Amongst the lives that are lost was a poor man of a neighbouring village that had been drinking at one of the public-houses; he went, as is supposed, into one of the barns to lie down to sleep, and was unfortunately burnt to death in a most shocking manner. His legs and thighs were burnt quite off close to his body; his arms burnt off, his head, when he was moved, separated from his body, quite burnt to a cinder. Another poor old man was pulled out of a house that was all on fire by the leg, burnt in so terrible a manner that he died two days after.
that newly erected messuage, cottage or tenement … with the pightle [small enclosure] thereunto belonging adjoining the churchyard of Great Horwood … in the tenure or occupation of Mary Keen widow.
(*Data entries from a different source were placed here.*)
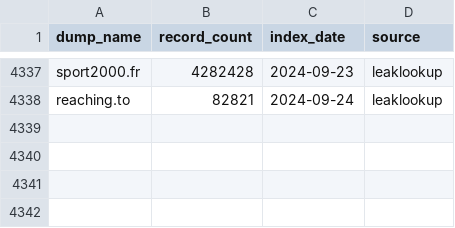
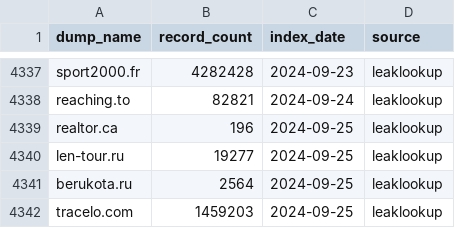
Before and after one commit to notdls/known-breaches, a CSV file: datasets/leaklookup.csv, drawn as a sheet; only a part is shown, gaps mark what is left out.

Commit message:
Dataset Update 09/27/24

```diff
--- a/datasets/leaklookup.csv
+++ b/datasets/leaklookup.csv
@@ -4338 +4338,5 @@ sport2000.fr,4282428,2024-09-23,leaklookup
 reaching.to,82821,2024-09-24,leaklookup
+realtor.ca,196,2024-09-25,leaklookup
+len-tour.ru,19277,2024-09-25,leaklookup
+berukota.ru,2564,2024-09-25,leaklookup
+tracelo.com,1459203,2024-09-25,leaklookup
```
Also changed, not shown: 2 other files.
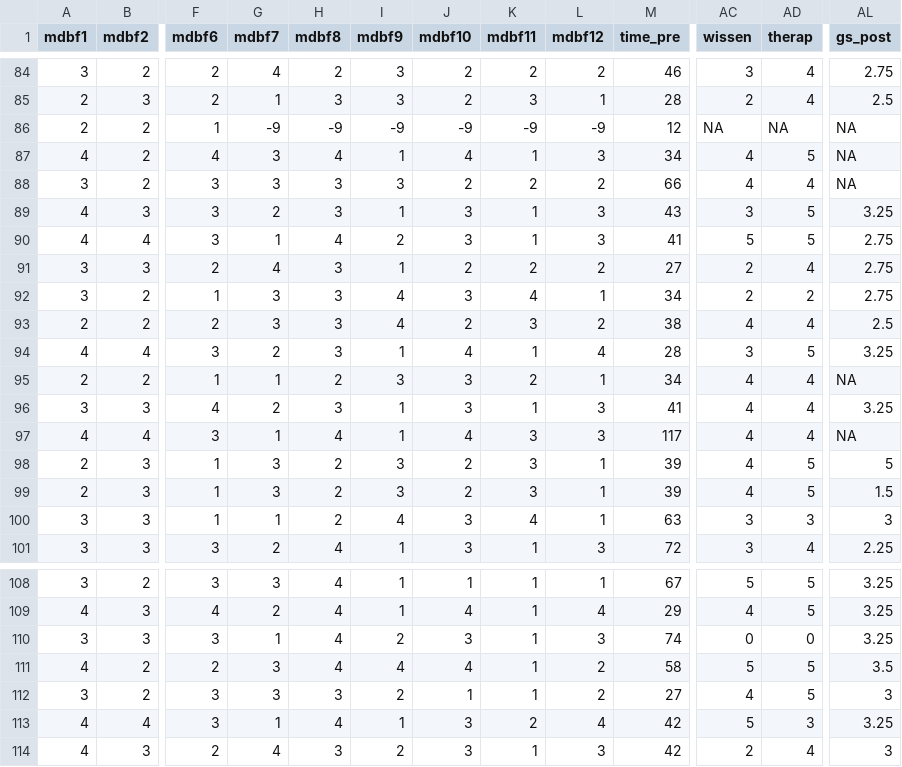
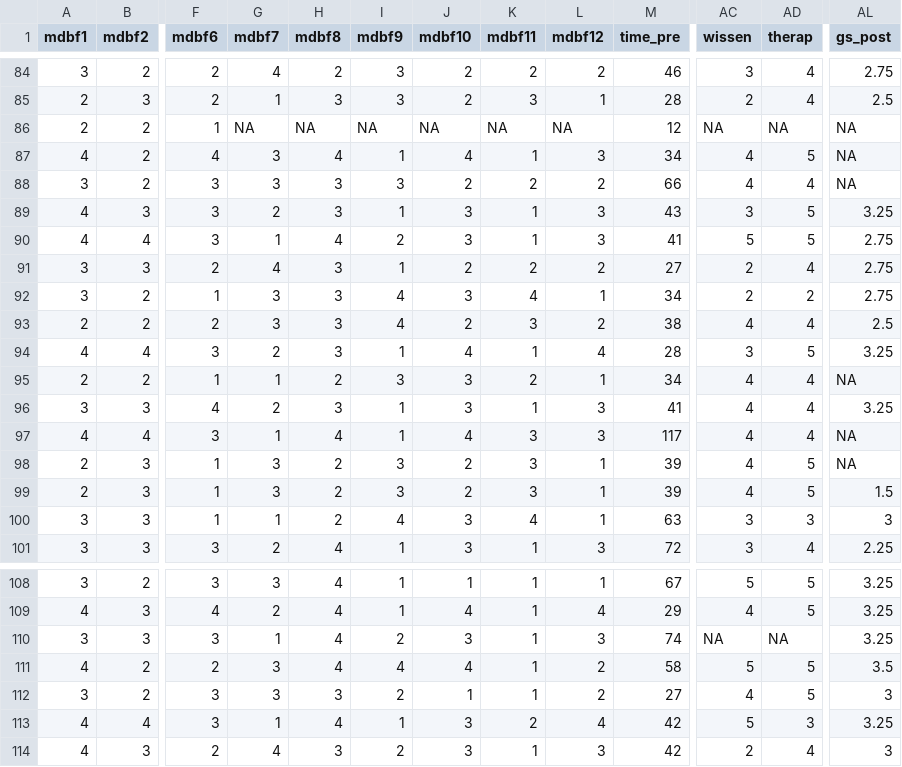
Before and after one commit to martscht/pandar, a CSV file: content/daten/fb24.csv, drawn as a sheet; only a part is shown, gaps mark what is left out; the diff names each change by its address in the sheet, - before the commit and + after, or states it on an @@ line.

```diff
--- a/content/daten/fb24.csv
+++ b/content/daten/fb24.csv
-G86 (mdbf7): -9
+G86 (mdbf7): NA
-H86 (mdbf8): -9
+H86 (mdbf8): NA
-I86 (mdbf9): -9
+I86 (mdbf9): NA
-J86 (mdbf10): -9
+J86 (mdbf10): NA
-K86 (mdbf11): -9
+K86 (mdbf11): NA
-L86 (mdbf12): -9
+L86 (mdbf12): NA
-AL98 (gs_post): 5
+AL98 (gs_post): NA
-AC110 (wissen): 0
+AC110 (wissen): NA
-AD110 (therap): 0
+AD110 (therap): NA
```
Also changed, not shown: 3 other files.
the place full of smoke, and on opening the front room door the fire burst out, driving him away. He, however, got in through the pantry, where he was soon overpowered by the smoke and was dragged out at great risk by his daughter [16-year-old Elizabeth or 14-year-old Amy], who singed her eyebrows and hair in so doing. An alarm was given and the fire was got under, but not before it had burned one room and the passage.
Wednesday last at three in the afternoon, a fire broke out at Great Horwood … which consumed eight dwelling houses, one large malthouse, three cottages with the out buildings, as also a large quantity of malt, farming stock, household goods, and wearing apparel: in short some of the inhabitants had a narrow escape with their lives, The flames were rapid but by the timely assistance of the engines from Winslow and Buckingham, the fire was got under.
Inclosed and hedged in a spot of ground part of the waste and the site of houses lately [burnt] and at the time of the fire the property of the parish who took them by copy, and occupied by paupers put therein by the parish officers.